Contributing writer

Keith Cooper is a freelance science journalist and editor in the United Kingdom, and has a degree in physics and astrophysics from the University of Manchester. He's the author of "The Contact Paradox: Challenging Our Assumptions in the Search for Extraterrestrial Intelligence" (Bloomsbury Sigma, 2020) and has written articles on astronomy, space, physics and astrobiology for a multitude of magazines and websites.

  • rod
    ref - Detection of the cosmological time dilation of high-redshift quasars, https://www.nature.com/articles/s41550-023-02029-2, 03-July-2023.

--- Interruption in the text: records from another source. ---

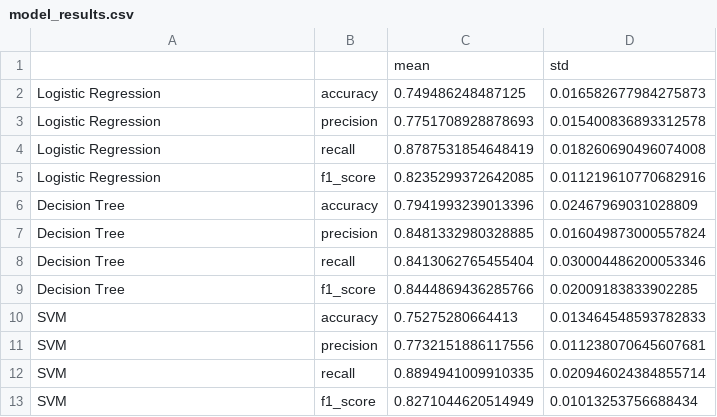
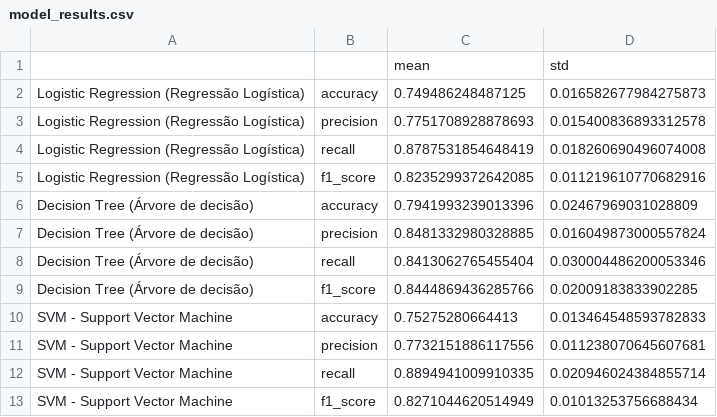
Before and after one commit to ianmsouza/wine_quality_analysis, a CSV file: datasets/model_results.csv, drawn as a sheet.

```diff
--- a/datasets/model_results.csv
+++ b/datasets/model_results.csv
@@ -1,13 +1,13 @@
 ,,mean,std
-Logistic Regression,accuracy,0.749486248487125,0.016582677984275873
-Logistic Regression,precision,0.7751708928878693,0.015400836893312578
-Logistic Regression,recall,0.8787531854648419,0.018260690496074008
-Logistic Regression,f1_score,0.8235299372642085,0.011219610770682916
-Decision Tree,accuracy,0.7941993239013396,0.02467969031028809
-Decision Tree,precision,0.8481332980328885,0.016049873000557824
-Decision Tree,recall,0.8413062765455404,0.030004486200053346
-Decision Tree,f1_score,0.8444869436285766,0.02009183833902285
-SVM,accuracy,0.75275280664413,0.013464548593782833
-SVM,precision,0.7732151886117556,0.011238070645607681
-SVM,recall,0.8894941009910335,0.020946024384855714
-SVM,f1_score,0.8271044620514949,0.01013253756688434
+Logistic Regression (Regressão Logística),accuracy,0.749486248487125,0.016582677984275873
+Logistic Regression (Regressão Logística),precision,0.7751708928878693,0.015400836893312578
+Logistic Regression (Regressão Logística),recall,0.8787531854648419,0.018260690496074008
+Logistic Regression (Regressão Logística),f1_score,0.8235299372642085,0.011219610770682916
+Decision Tree (Árvore de decisão),accuracy,0.7941993239013396,0.02467969031028809
+Decision Tree (Árvore de decisão),precision,0.8481332980328885,0.016049873000557824
+Decision Tree (Árvore de decisão),recall,0.8413062765455404,0.030004486200053346
+Decision Tree (Árvore de decisão),f1_score,0.8444869436285766,0.02009183833902285
+SVM - Support Vector Machine,accuracy,0.75275280664413,0.013464548593782833
+SVM - Support Vector Machine,precision,0.7732151886117556,0.011238070645607681
+SVM - Support Vector Machine,recall,0.8894941009910335,0.020946024384855714
+SVM - Support Vector Machine,f1_score,0.8271044620514949,0.01013253756688434
```
Also changed, not shown: 3 other files.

    My note, using the age for the universe at about 1E+9 years old (1 Gyr) and Ned Wright cosmology calculator (https://lambda.gsfc.nasa.gov/toolbox/calculators.html), I get z about 6.0 for the redshift. This indicates time dilation support for the GR metric used to show expanding space. At redshift 6, comoving radial distance 27.487 Gly. Using H0 = 69 km/s/Mpc, space expands at 1.9396649E+00 or about 1.94 x c velocity. This must be true too when accepting the time dilation explanation for the distant quasars in the study. The origin of SMBH seen, remains difficult to account for in BB cosmology. The paper cited indicates the 190 quasars, z ranged about 0.2 to 4.0. So, age of universe (years after postulated BB event) at redshift range about 11.271 Gyr to 1.559 Gyr.
  • egribble
    Time is considered to be the steady flow to increased entropy by many. At the start of the big bang this flow may have been almost infinitely fast which is why it makes no sense to say the Universe began 14.5 billion years ago.
  • GrahamInSpace
    I agree. It's far more likely that the universe is infinitely old. All this dark energy talk. Why is this just not observing the time dilation again from the other side? There's a guy who told us about this, some scientist. What was his name again?
  • Harry Costas
    Time is not a physical item.
    Time cannot go slow or faster than it is.

    NASA years ago told me that during the early years space and time was different.

    They tried to prove that the BBT was correct.

    In order to do this they changed the narrative to fit the BBT logic.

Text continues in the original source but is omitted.